This time last year we were getting ready for Carole to have her new knee. She might disagree, but I think the year with the knee has been a success. This year we’re having a bit of a quiet but busy time between Thanksgiving and Christmas. Blessings still abound.
At the end of November, the Eleventh Tradition got a bit of attention at my local meetings. I’ll say it here, since this is a blog, that I don’t understand why some AA bloggers put full-face photographs of themselves on their blogs. Also, in general, I think people take the case of their own anonymity a bit too far. Just my opinion.
Something interesting I have noticed and, despite my attendance at AA meetings far and wide, I can’t say that I ever paid attention, so I can only speak to here. Some people give their last name at meeting, saying, “My name is Ebby Thacher, and I’m an alcoholic.” (I’m picking on Ebby because my cat, Thatcher, is bothering me while I type. And I’m disturbed to know that Ebby spelled it without the T) Others only give their first name.
I’ve always only given my first name, I think because that’s the way that was dominant when I was getting sober. It still is the dominant way. But we were reading one of the AA “approved” books and someone expressed the opinion that we needed to give last names because we can’t be anonymous to each other. Someone needing help can’t find us if they don’t know us.
Of course today, help is instantly available to anyone with a phone or computer. But I wonder. My last name is no secret at all, and anyone who cares to know it, does. People from my meetings also know me pretty extensively outside the rooms due in a large part to Carole. But I’ve never hidden from AA folks.
Someone at a meeting I was at on Thursday said that his sponsor told him that the rooms need both people who say their last name and people who don’t, because if everyone said their last name, some people at their first meeting would never come back.
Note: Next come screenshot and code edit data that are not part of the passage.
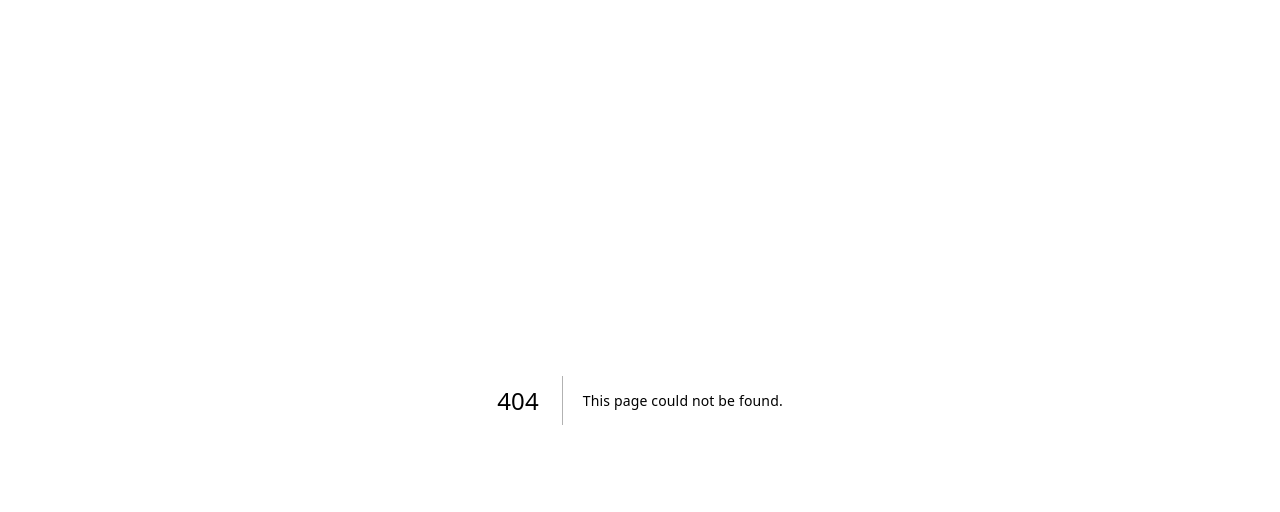
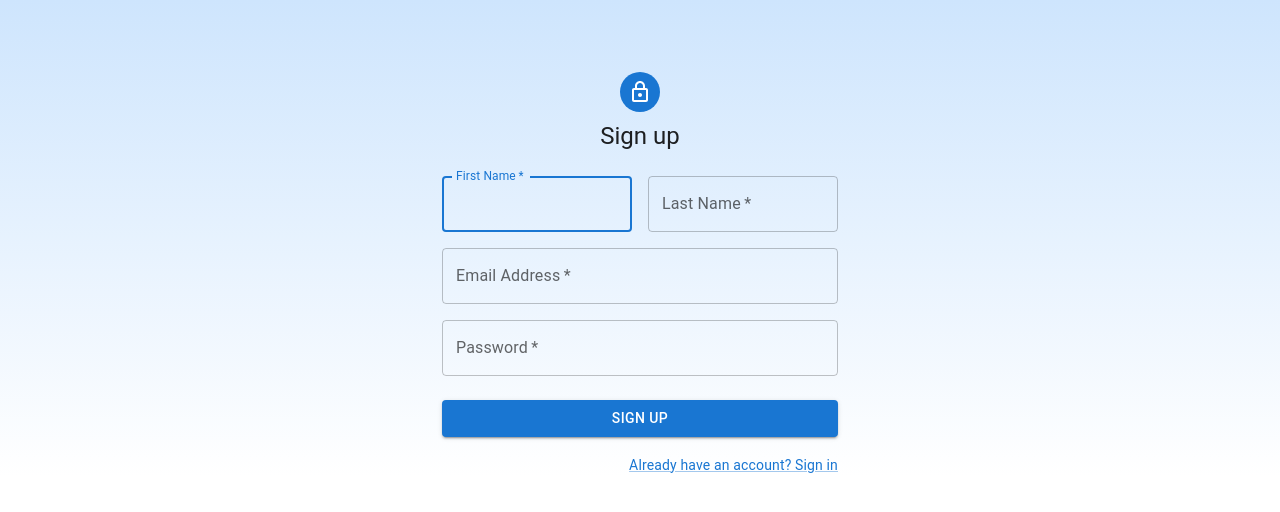
Before and after one commit to kungfangyu/online-course-project, a Next.js app: page /signup in a window 1280 px wide. Before the commit this address had no page. Shown: the top 512 px of the page. Built offline with nearby package versions, Linux system fonts and the light colour scheme.

Commit message:
feat: create signin / signup pages and add search bar

```diff
--- a/package.json
+++ b/package.json
@@ -15,6 +15,7 @@
     "@mui/joy": "^5.0.0-beta.36",
     "@mui/lab": "^5.0.0-alpha.170",
     "@mui/material": "^5.15.20",
+    "@mui/system": "^5.15.20",
     "gsap": "^3.12.5",
     "next": "14.2.4",
     "react": "^18",
--- a/src/app/frontendev/[frontCourseDetail]/[courseVideoId]/page.js
+++ b/src/app/frontendev/[frontCourseDetail]/[courseVideoId]/page.js
@@ -2,15 +2,21 @@
  * @Author: Fangyu Kung
  * @Date: 2024-06-27 18:07:30
  * @LastEditors: Do not edit
- * @LastEditTime: 2024-06-28 18:00:30
+ * @LastEditTime: 2024-07-01 16:37:50
  * @FilePath: /online-course-project/src/app/frontendev/[frontCourseDetail]/[courseVideoId]/page.js
  */
+"use client";
+
 import MainNav from "@/components/MainNav";
 import styles from "@/components/course.module.css";
+import { FRONTEND_PATH } from "@/helps/variables";
 import SkipNextIcon from "@mui/icons-material/SkipNext";
 import SkipPreviousIcon from "@mui/icons-material/SkipPrevious";
-import { Box, Container, Stack, Typography } from "@mui/material";
-import Fab from "@mui/material/Fab";
+import { Box, Button, Container, Stack, Typography } from "@mui/material";
+import Breadcrumbs from "@mui/material/Breadcrumbs";
+import Link from "@mui/material/Link";
+import { useParams } from "next/navigation";
+
 const CourseVideoPage = () => {
   const videoData = {
     title: "Introduction to HTML & CSS",
@@ -21,12 +27,29 @@ const CourseVideoPage = () => {
     youtubeUrl: "https://www.youtube.com/embed/6v2L2UGZJAM", // 示例 YouTube 影片 URL
   };
 
+  const router = useParams();
+  const courseDetailPath = `/${FRONTEND_PATH}/${router.frontCourseDetail}`;
+
   return (
     <>
       <MainNav />
+
       <Box className={styles.courseDetailBackground}>
         <Container className={styles.courseMainContainer}>
           <Stack spacing={2} sx={{ width: { xs: "100%" } }}>
+            <Breadcrumbs aria-label="breadcrumb">
+              <Link
+                underline="hover"
+                color="inherit"
+                href={`/${FRONTEND_PATH}`}
+              >
+                Course List
+              </Link>
+              <Link underline="hover" color="inherit" href={courseDetailPath}>
+                Course Details
+              </Link>
+              <Typography color="text.primary"> {videoData.title}</Typography>
+            </Breadcrumbs>
             <Typography variant="h1" className={styles.courseDetailPageTitle}>
               {videoData.title}
             </Typography>
@@ -45,7 +68,7 @@ const CourseVideoPage = () => {
               alignItems="center"
               display="flex"
             >
-              <Box mx={1}>Post Date: {videoData.published}</Box>
+              <Box>Post Date: {videoData.published}</Box>
               <Box mx={1}>Language: {videoData.language}</Box>
             </Typography>
             <Box mt={4}>
@@ -54,7 +77,6 @@ const CourseVideoPage = () => {
                 height="500"
                 src={videoData.youtubeUrl}
                 title={videoData.title}
-                frameBorder="0"
                 allow="accelerometer; autoplay; clipboard-write; encrypted-media; gyroscope; picture-in-picture"
                 allowFullScreen
               ></iframe>
@@ -62,14 +84,16 @@ const CourseVideoPage = () => {
           </Stack>
         </Container>
         <Container sx={{ display: "flex", justifyContent: "space-between" }}>
-          <Fab variant="extended" size="small" color="primary">
-            <SkipPreviousIcon sx={{ mr: 1 }} />
+          <Button
+            variant="text"
+            color="primary"
+            startIcon={<SkipPreviousIcon />}
+          >
             Previous Lecture
-          </Fab>
-          <Fab variant="extended" size="small" color="primary">
-            <SkipNextIcon sx={{ mr: 1 }} />
+          </Button>
+          <Button variant="text" color="primary" endIcon={<SkipNextIcon />}>
             Next Lecture
-          </Fab>
+          </Button>
         </Container>
       </Box>
     </>
--- a/src/app/frontendev/[frontCourseDetail]/page.js
+++ b/src/app/frontendev/[frontCourseDetail]/page.js
@@ -2,19 +2,20 @@
  * @Author: Fangyu Kung
  * @Date: 2024-06-26 19:50:04
  * @LastEditors: Do not edit
- * @LastEditTime: 2024-06-28 17:22:54
+ * @LastEditTime: 2024-07-01 16:34:47
  * @FilePath: /online-course-project/src/app/frontendev/[frontCourseDetail]/page.js
  */
 "use client";
 import CourseContent from "@/components/CourseContent";
 import MainNav from "@/components/MainNav";
 import styles from "@/components/course.module.css";
+import AddIcon from "@mui/icons-material/Add";
 import LanguageIcon from "@mui/icons-material/Language";
 import TipsAndUpdatesIcon from "@mui/icons-material/TipsAndUpdates";
 import TabContext from "@mui/lab/TabContext";
 import TabList from "@mui/lab/TabList";
 import TabPanel from "@mui/lab/TabPanel";
-import { Box, Container, Stack, Typography } from "@mui/material";
+import { Box, Button, Container, Stack, Typography } from "@mui/material";
 import Tab from "@mui/material/Tab";
 import { useState } from "react";
 
@@ -98,6 +99,7 @@ const FrontCourseDetailPage = ({ courses }) => {
                 >
                   <Tab label="Course Content" value="1" />
                   <Tab label="Lecturer Introduction" value="2" />
+                  <Tab label="Course Feedback" value="3" />
                 </TabList>
               </Box>
               <TabPanel value="1">
@@ -105,8 +107,19 @@ const FrontCourseDetailPage = ({ courses }) => {
                   courseVideos={singleCourse.videos}
                   courseId={singleCourse.courseId}
                 />
+
+                {/* <Comments /> */}
               </TabPanel>
               <TabPanel value="2">Lecturer Introduction</TabPanel>
+              <TabPanel value="3">
+                <Button
+                  variant="outlined"
+                  color="primary"
+                  startIcon={<AddIcon />}
+                >
+                  Post Your Feedback
+                </Button>
+              </TabPanel>
             </TabContext>
           </Box>
         </Container>
--- /dev/null
+++ b/src/app/signin/page.js
@@ -0,0 +1,98 @@
+/*
+ * @Author: Fangyu Kung
+ * @Date: 2024-07-01 17:10:52
+ * @LastEditors: Do not edit
+ * @LastEditTime: 2024-07-01 17:14:00
+ * @FilePath: /online-course-project/src/app/signin/page.js
+ */
+"use client";
+
+import LockOutlinedIcon from "@mui/icons-material/LockOutlined";
+import Avatar from "@mui/material/Avatar";
+import Box from "@mui/material/Box";
+import Button from "@mui/material/Button";
+import Container from "@mui/material/Container";
+import CssBaseline from "@mui/material/CssBaseline";
+import Grid from "@mui/material/Grid";
+import Link from "@mui/material/Link";
+import TextField from "@mui/material/TextField";
+import Typography from "@mui/material/Typography";
+
+export default function SignUp() {
+  const handleSubmit = (event) => {
+    event.preventDefault();
+    const data = new FormData(event.currentTarget);
+    console.log({
+      email: data.get("email"),
+      password: data.get("password"),
+    });
+  };
+
+  return (
+    <Box style={{ backgroundImage: "linear-gradient(180deg, #CEE5FD, #FFF)" }}>
+      <Container component="main" maxWidth="xs">
+        <CssBaseline />
+        <Box
+          sx={{
+            paddingTop: 8,
+            display: "flex",
+            flexDirection: "column",
+            alignItems: "center",
+          }}
+        >
+          <Avatar sx={{ m: 1, bgcolor: "primary.main" }}>
+            <LockOutlinedIcon />
+          </Avatar>
+          <Typography component="h1" variant="h5">
+            Sign In
+          </Typography>
+          <Box
+            component="form"
+            noValidate
+            onSubmit={handleSubmit}
+            sx={{ mt: 3 }}
+          >
+            <Grid container spacing={2}>
+              <Grid item xs={12}>
+                <TextField
+                  required
+                  fullWidth
+                  id="email"
+                  label="Email Address"
+                  name="email"
+                  autoComplete="email"
+                />
+              </Grid>
+              <Grid item xs={12}>
+                <TextField
+                  required
+                  fullWidth
+                  name="password"
+                  label="Password"
+                  type="password"
+                  id="password"
+                  autoComplete="new-password"
+                />
+              </Grid>
+            </Grid>
+            <Button
+              type="submit"
+              fullWidth
+              variant="contained"
+              sx={{ mt: 3, mb: 2 }}
+            >
+              Sign In
+            </Button>
+            <Grid container justifyContent="flex-end">
+              <Grid item>
+                <Link href="/signup" variant="body2">
+                  No account? Sign up
+                </Link>
+              </Grid>
+            </Grid>
+          </Box>
+        </Box>
+      </Container>
+    </Box>
+  );
+}
--- /dev/null
+++ b/src/app/signup/page.js
@@ -0,0 +1,112 @@
+"use client";
+
+import LockOutlinedIcon from "@mui/icons-material/LockOutlined";
+import Avatar from "@mui/material/Avatar";
+import Box from "@mui/material/Box";
+import Button from "@mui/material/Button";
+import Container from "@mui/material/Container";
+import CssBaseline from "@mui/material/CssBaseline";
+import Grid from "@mui/material/Grid";
+import Link from "@mui/material/Link";
+import TextField from "@mui/material/TextField";
+import Typography from "@mui/material/Typography";
+
+export default function SignUp() {
+  const handleSubmit = (event) => {
+    event.preventDefault();
+    const data = new FormData(event.currentTarget);
+    console.log({
+      email: data.get("email"),
+      password: data.get("password"),
+    });
+  };
+
+  return (
+    <Box style={{ backgroundImage: "linear-gradient(180deg, #CEE5FD, #FFF)" }}>
+      <Container component="main" maxWidth="xs">
+        <CssBaseline />
+        <Box
+          sx={{
+            paddingTop: 8,
+            display: "flex",
+            flexDirection: "column",
+            alignItems: "center",
+          }}
+        >
+          <Avatar sx={{ m: 1, bgcolor: "primary.main" }}>
+            <LockOutlinedIcon />
+          </Avatar>
+          <Typography component="h1" variant="h5">
+            Sign up
+          </Typography>
+          <Box
+            component="form"
+            noValidate
+            onSubmit={handleSubmit}
+            sx={{ mt: 3 }}
+          >
+            <Grid container spacing={2}>
+              <Grid item xs={12} sm={6}>
+                <TextField
+                  autoComplete="given-name"
+                  name="firstName"
+                  required
+                  fullWidth
+                  id="firstName"
+                  label="First Name"
+                  autoFocus
+                />
+              </Grid>
+              <Grid item xs={12} sm={6}>
+                <TextField
+                  required
+                  fullWidth
+                  id="lastName"
+                  label="Last Name"
+                  name="lastName"
+                  autoComplete="family-name"
+                />
+              </Grid>
+              <Grid item xs={12}>
+                <TextField
+                  required
+                  fullWidth
+                  id="email"
+                  label="Email Address"
+                  name="email"
+                  autoComplete="email"
+                />
+              </Grid>
+              <Grid item xs={12}>
+                <TextField
+                  required
+                  fullWidth
+                  name="password"
+                  label="Password"
+                  type="password"
+                  id="password"
+                  autoComplete="new-password"
+                />
+              </Grid>
+            </Grid>
+            <Button
+              type="submit"
+              fullWidth
+              variant="contained"
+              sx={{ mt: 3, mb: 2 }}
+            >
+              Sign Up
+            </Button>
+            <Grid container justifyContent="flex-end">
+              <Grid item>
+                <Link href="/signin" variant="body2">
+                  Already have an account? Sign in
+                </Link>
+              </Grid>
+            </Grid>
+          </Box>
+        </Box>
+      </Container>
+    </Box>
+  );
+}
--- /dev/null
+++ b/src/components/Comments.js
@@ -0,0 +1,21 @@
+/*
+ * @Author: Fangyu Kung
+ * @Date: 2024-07-01 16:25:43
+ * @LastEditors: Do not edit
+ * @LastEditTime: 2024-07-01 16:26:19
+ * @FilePath: /online-course-project/src/components/Comments.js
+ */
+const Comments = ({ comments }) => {
+  return (
+    <div>
+      {comments.map((comment, index) => (
+        <div key={index}>
+          <h4>{comment.name}</h4>
+          <p>{comment.body}</p>
+        </div>
+      ))}
+    </div>
+  );
+};
+
+export default Comments;
--- a/src/components/MainNav.js
+++ b/src/components/MainNav.js
@@ -1,11 +1,14 @@
 "use client";
 import MenuIcon from "@mui/icons-material/Menu";
+import SearchIcon from "@mui/icons-material/Search";
 import AppBar from "@mui/material/AppBar";
 import Box from "@mui/material/Box";
 import Button from "@mui/material/Button";
 import Container from "@mui/material/Container";
 import Divider from "@mui/material/Divider";
 import Drawer from "@mui/material/Drawer";
+import IconButton from "@mui/material/IconButton";
+import InputBase from "@mui/material/InputBase";
 import Menu from "@mui/material/Menu";
 import MenuItem from "@mui/material/MenuItem";
 import Toolbar from "@mui/material/Toolbar";
@@ -66,7 +69,6 @@ function MainNav({ mode, toggleColorMode }) {
                 flexGrow: 1,
                 display: "flex",
                 alignItems: "center",
-                ml: "-18px",
                 px: 0,
               }}
             >
@@ -127,13 +129,25 @@ function MainNav({ mode, toggleColorMode }) {
                 alignItems: "center",
               }}
             >
+              <MenuItem>
+                <InputBase
+                  sx={{ flex: 1 }}
+                  placeholder="Search"
+                  inputProps={{ "aria-label": "search" }}
+                />
+                <IconButton type="button" aria-label="search">
+                  <SearchIcon />
+                </IconButton>
+              </MenuItem>
+              <Button variant="text" size="small" component="a">
+                WATCH LIST
+              </Button>
               <Button
                 color="primary"
                 variant="text"
                 size="small"
                 component="a"
-                href="/material-ui/getting-started/templates/sign-up/"
-                target="_blank"
+                href="/signup"
               >
                 Sign up
               </Button>
@@ -176,6 +190,7 @@ function MainNav({ mode, toggleColorMode }) {
                     </MenuItem>
                   </Menu>
                   <Divider />
+                  <MenuItem>WATCH LIST</MenuItem>
                   <MenuItem>
                     <Button
                       color="primary"
--- /dev/null
+++ b/src/helps/variables.js
@@ -0,0 +1,11 @@
+/*
+ * @Author: Fangyu Kung
+ * @Date: 2024-06-29 18:32:48
+ * @LastEditors: Do not edit
+ * @LastEditTime: 2024-07-01 16:25:01
+ * @FilePath: /online-course-project/src/helps/variables.js
+ */
+export const FRONTEND_PATH = "/frontendev";
+export const BACKEND_PATH = "/backenddev";
+export const DEVOPS_PATH = "/devops";
+export const TESTING_PATH = "/testingdev";
```
Also changed, not shown: 1 other file (tests, documents, lock files or other folders).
I think I would be more inclined to say my last name if my first name was more common in the rooms. I don’t know. I’m eternally grateful that we think about and discuss these things and that AA has survived until now.